[Exercise aim] Give back the data in full. Leave nothing out.

(Records from a data source)
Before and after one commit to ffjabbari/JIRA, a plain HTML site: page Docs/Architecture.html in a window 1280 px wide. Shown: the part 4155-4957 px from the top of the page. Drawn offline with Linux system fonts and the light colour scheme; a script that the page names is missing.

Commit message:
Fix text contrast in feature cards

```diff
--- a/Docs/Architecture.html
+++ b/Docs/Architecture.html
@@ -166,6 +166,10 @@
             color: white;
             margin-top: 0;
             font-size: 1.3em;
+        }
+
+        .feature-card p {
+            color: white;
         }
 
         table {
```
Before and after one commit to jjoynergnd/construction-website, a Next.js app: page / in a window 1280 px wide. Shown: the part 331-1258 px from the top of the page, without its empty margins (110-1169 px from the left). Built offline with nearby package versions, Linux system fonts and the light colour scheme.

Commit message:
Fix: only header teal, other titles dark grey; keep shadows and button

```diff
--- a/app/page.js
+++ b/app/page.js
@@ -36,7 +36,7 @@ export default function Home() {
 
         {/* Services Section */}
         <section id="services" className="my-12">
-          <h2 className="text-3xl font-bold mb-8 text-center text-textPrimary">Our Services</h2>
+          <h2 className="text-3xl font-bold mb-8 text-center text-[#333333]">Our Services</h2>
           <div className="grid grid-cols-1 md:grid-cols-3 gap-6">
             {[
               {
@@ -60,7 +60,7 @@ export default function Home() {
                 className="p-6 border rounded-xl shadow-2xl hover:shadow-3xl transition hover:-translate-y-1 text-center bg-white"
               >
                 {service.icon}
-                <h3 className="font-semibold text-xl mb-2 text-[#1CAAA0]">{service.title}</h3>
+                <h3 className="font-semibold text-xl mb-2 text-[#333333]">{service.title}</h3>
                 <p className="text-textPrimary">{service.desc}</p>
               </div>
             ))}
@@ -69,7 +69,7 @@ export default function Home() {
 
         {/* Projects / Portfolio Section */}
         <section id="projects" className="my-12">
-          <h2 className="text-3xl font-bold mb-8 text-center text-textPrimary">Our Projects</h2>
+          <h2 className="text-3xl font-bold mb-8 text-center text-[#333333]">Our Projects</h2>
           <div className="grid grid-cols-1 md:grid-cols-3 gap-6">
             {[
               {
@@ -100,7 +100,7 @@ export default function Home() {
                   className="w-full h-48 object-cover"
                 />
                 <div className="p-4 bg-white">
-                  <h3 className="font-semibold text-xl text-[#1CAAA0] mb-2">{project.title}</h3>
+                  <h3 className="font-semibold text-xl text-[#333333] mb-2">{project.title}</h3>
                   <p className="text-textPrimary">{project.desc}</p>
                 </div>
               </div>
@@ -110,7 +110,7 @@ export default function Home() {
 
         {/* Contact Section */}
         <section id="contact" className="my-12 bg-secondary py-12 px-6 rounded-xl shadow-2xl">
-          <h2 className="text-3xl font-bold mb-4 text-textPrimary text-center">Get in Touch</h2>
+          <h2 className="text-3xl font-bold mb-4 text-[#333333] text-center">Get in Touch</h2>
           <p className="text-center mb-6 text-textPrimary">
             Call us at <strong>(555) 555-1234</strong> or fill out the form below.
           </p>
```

[Response to this task]
Before and after one commit to ffjabbari/JIRA, a plain HTML site: page Docs/Architecture.html in a window 1280 px wide. Shown: the part 4155-4957 px from the top of the page. Drawn offline with Linux system fonts and the light colour scheme; a script that the page names is missing.

Commit message:
Fix text contrast in feature cards

```diff
--- a/Docs/Architecture.html
+++ b/Docs/Architecture.html
@@ -166,6 +166,10 @@
             color: white;
             margin-top: 0;
             font-size: 1.3em;
+        }
+
+        .feature-card p {
+            color: white;
         }
 
         table {
```
Before and after one commit to jjoynergnd/construction-website, a Next.js app: page / in a window 1280 px wide. Shown: the part 331-1258 px from the top of the page, without its empty margins (110-1169 px from the left). Built offline with nearby package versions, Linux system fonts and the light colour scheme.

Commit message:
Fix: only header teal, other titles dark grey; keep shadows and button

```diff
--- a/app/page.js
+++ b/app/page.js
@@ -36,7 +36,7 @@ export default function Home() {
 
         {/* Services Section */}
         <section id="services" className="my-12">
-          <h2 className="text-3xl font-bold mb-8 text-center text-textPrimary">Our Services</h2>
+          <h2 className="text-3xl font-bold mb-8 text-center text-[#333333]">Our Services</h2>
           <div className="grid grid-cols-1 md:grid-cols-3 gap-6">
             {[
               {
@@ -60,7 +60,7 @@ export default function Home() {
                 className="p-6 border rounded-xl shadow-2xl hover:shadow-3xl transition hover:-translate-y-1 text-center bg-white"
               >
                 {service.icon}
-                <h3 className="font-semibold text-xl mb-2 text-[#1CAAA0]">{service.title}</h3>
+                <h3 className="font-semibold text-xl mb-2 text-[#333333]">{service.title}</h3>
                 <p className="text-textPrimary">{service.desc}</p>
               </div>
             ))}
@@ -69,7 +69,7 @@ export default function Home() {
 
         {/* Projects / Portfolio Section */}
         <section id="projects" className="my-12">
-          <h2 className="text-3xl font-bold mb-8 text-center text-textPrimary">Our Projects</h2>
+          <h2 className="text-3xl font-bold mb-8 text-center text-[#333333]">Our Projects</h2>
           <div className="grid grid-cols-1 md:grid-cols-3 gap-6">
             {[
               {
@@ -100,7 +100,7 @@ export default function Home() {
                   className="w-full h-48 object-cover"
                 />
                 <div className="p-4 bg-white">
-                  <h3 className="font-semibold text-xl text-[#1CAAA0] mb-2">{project.title}</h3>
+                  <h3 className="font-semibold text-xl text-[#333333] mb-2">{project.title}</h3>
                   <p className="text-textPrimary">{project.desc}</p>
                 </div>
               </div>
@@ -110,7 +110,7 @@ export default function Home() {
 
         {/* Contact Section */}
         <section id="contact" className="my-12 bg-secondary py-12 px-6 rounded-xl shadow-2xl">
-          <h2 className="text-3xl font-bold mb-4 text-textPrimary text-center">Get in Touch</h2>
+          <h2 className="text-3xl font-bold mb-4 text-[#333333] text-center">Get in Touch</h2>
           <p className="text-center mb-6 text-textPrimary">
             Call us at <strong>(555) 555-1234</strong> or fill out the form below.
           </p>
```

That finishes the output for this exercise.